The 1973 annual has my least favourite cover. Although it is still a good illustration, it doesn't seem to have as much life as the other two, although that said and I do like the steam coming out of the tank's barrel. I think that the Steel Commando's artist was Alex Henderson, so I'll assume he drew this cover as well.
This annual cost 65p - five pence more that the one preceding it, and just like the other twp the first page advertised a strip that appeared later in the book, this time Fury's Family.
I haven't shown any complete adventure strips yet, so I show this eight-page adventure that goes by the title of The Lair Of The Beast. I don't know who drew it, but they also drew a strip with the same characters in the previous annual, called 'The Quest For The Golden Egg'. There was a final one in the following annual, entitled 'The Forbidden Valley'.
This annual also had a nice snowy Sam strip; I love snow in comics!
This final Thunder annual cost five pence more still, coming up to a total price of 70p with Adam Eterno starring on the cover. Black Max was the advertised strip this time, with a very nice full-page illustration too, I love the use of the full moon in the background.
And the last strip I'll be showing is Phil the Fluter. Phil had twice as many pages per strip in the annual compared to the weekly comic, with each strip being spread out over four pages rather than the usual two. I think the artist is Tom Kerr.
That sums up the look at these three annuals. They weren't ridiculously expensive, although did cost a bit more that the Beano and Dandy books from the same years, as would be expected. However, the first annual must have been popular enough for another two to follow it, and they each had 160 pages filled with fantastic artwork, so you were definitely getting value for money.

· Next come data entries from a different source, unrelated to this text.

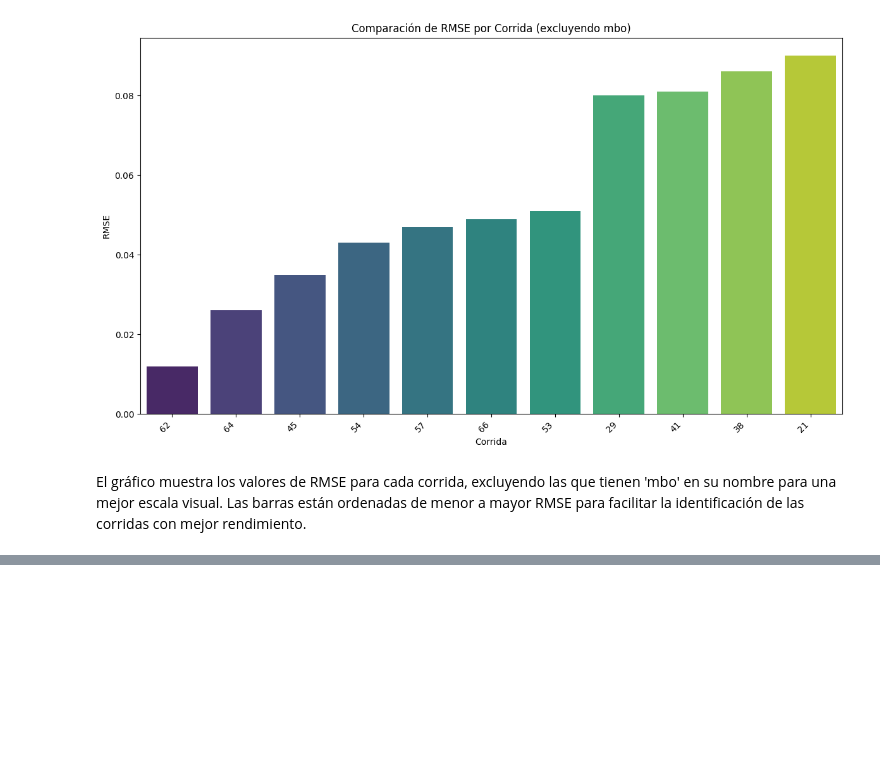
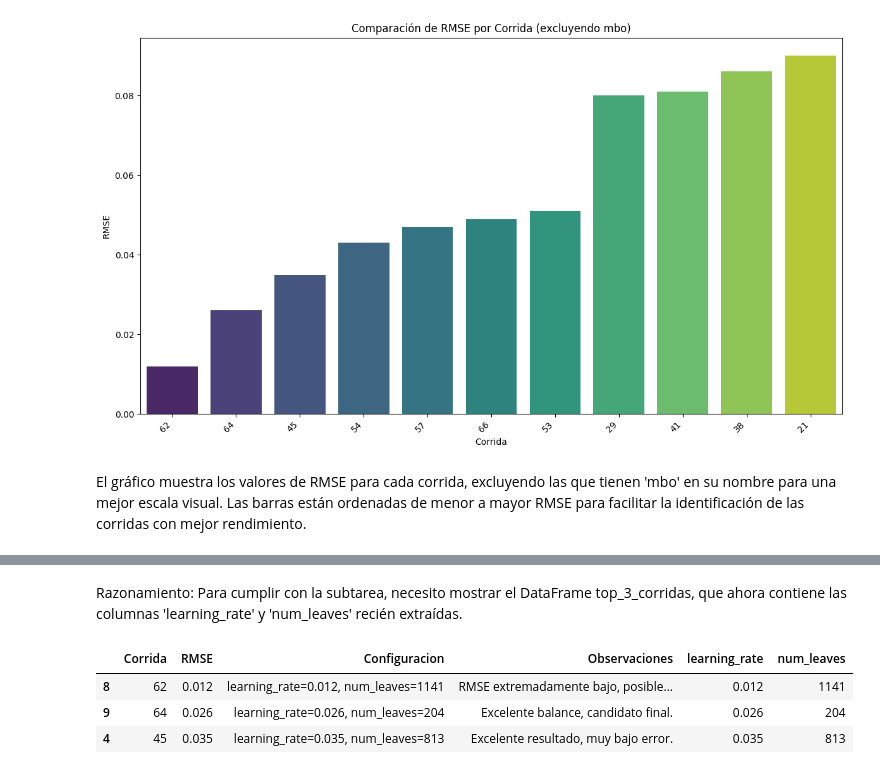
Before and after one commit to MartinaZubaran/health_economics_challenge, a Jupyter notebook: mejores_corridas.ipynb, the cells around one changed output, grey strips where cells are left out. Cells and saved outputs as stored; diff of their text form; code cells hidden in the pictures; blank space fills up the shorter version.

```diff
--- a/mejores_corridas.ipynb
+++ b/mejores_corridas.ipynb
@@ -87,0 +187,9 @@ El gráfico muestra los valores de RMSE para cada corrida, excluyendo las que ti
+# %% [markdown]
+Razonamiento: Para cumplir con la subtarea, necesito mostrar el DataFrame top_3_corridas, que ahora contiene las columnas 'learning_rate' y 'num_leaves' recién extraídas.
+# %%
+display(top_3_corridas)
+# %% [output]
+|  | Corrida | RMSE | Configuracion | Observaciones | learning_rate | num_leaves |
+| 8 | 62 | 0.012 | learning_rate=0.012, num_leaves=1141 | RMSE extremadamente bajo, posible... | 0.012 | 1141 |
+| 9 | 64 | 0.026 | learning_rate=0.026, num_leaves=204 | Excelente balance, candidato final. | 0.026 | 204 |
+| 4 | 45 | 0.035 | learning_rate=0.035, num_leaves=813 | Excelente resultado, muy bajo error. | 0.035 | 813 |
```
Also changed, not shown: parts of 19 cells of this notebook.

It's a real shame Thunder didn't catch on, it was a very quality comic with fantastic art in each and every issue. Instead of the success it deserved, it folded into Lion in March 1971 after a mere 22 issues.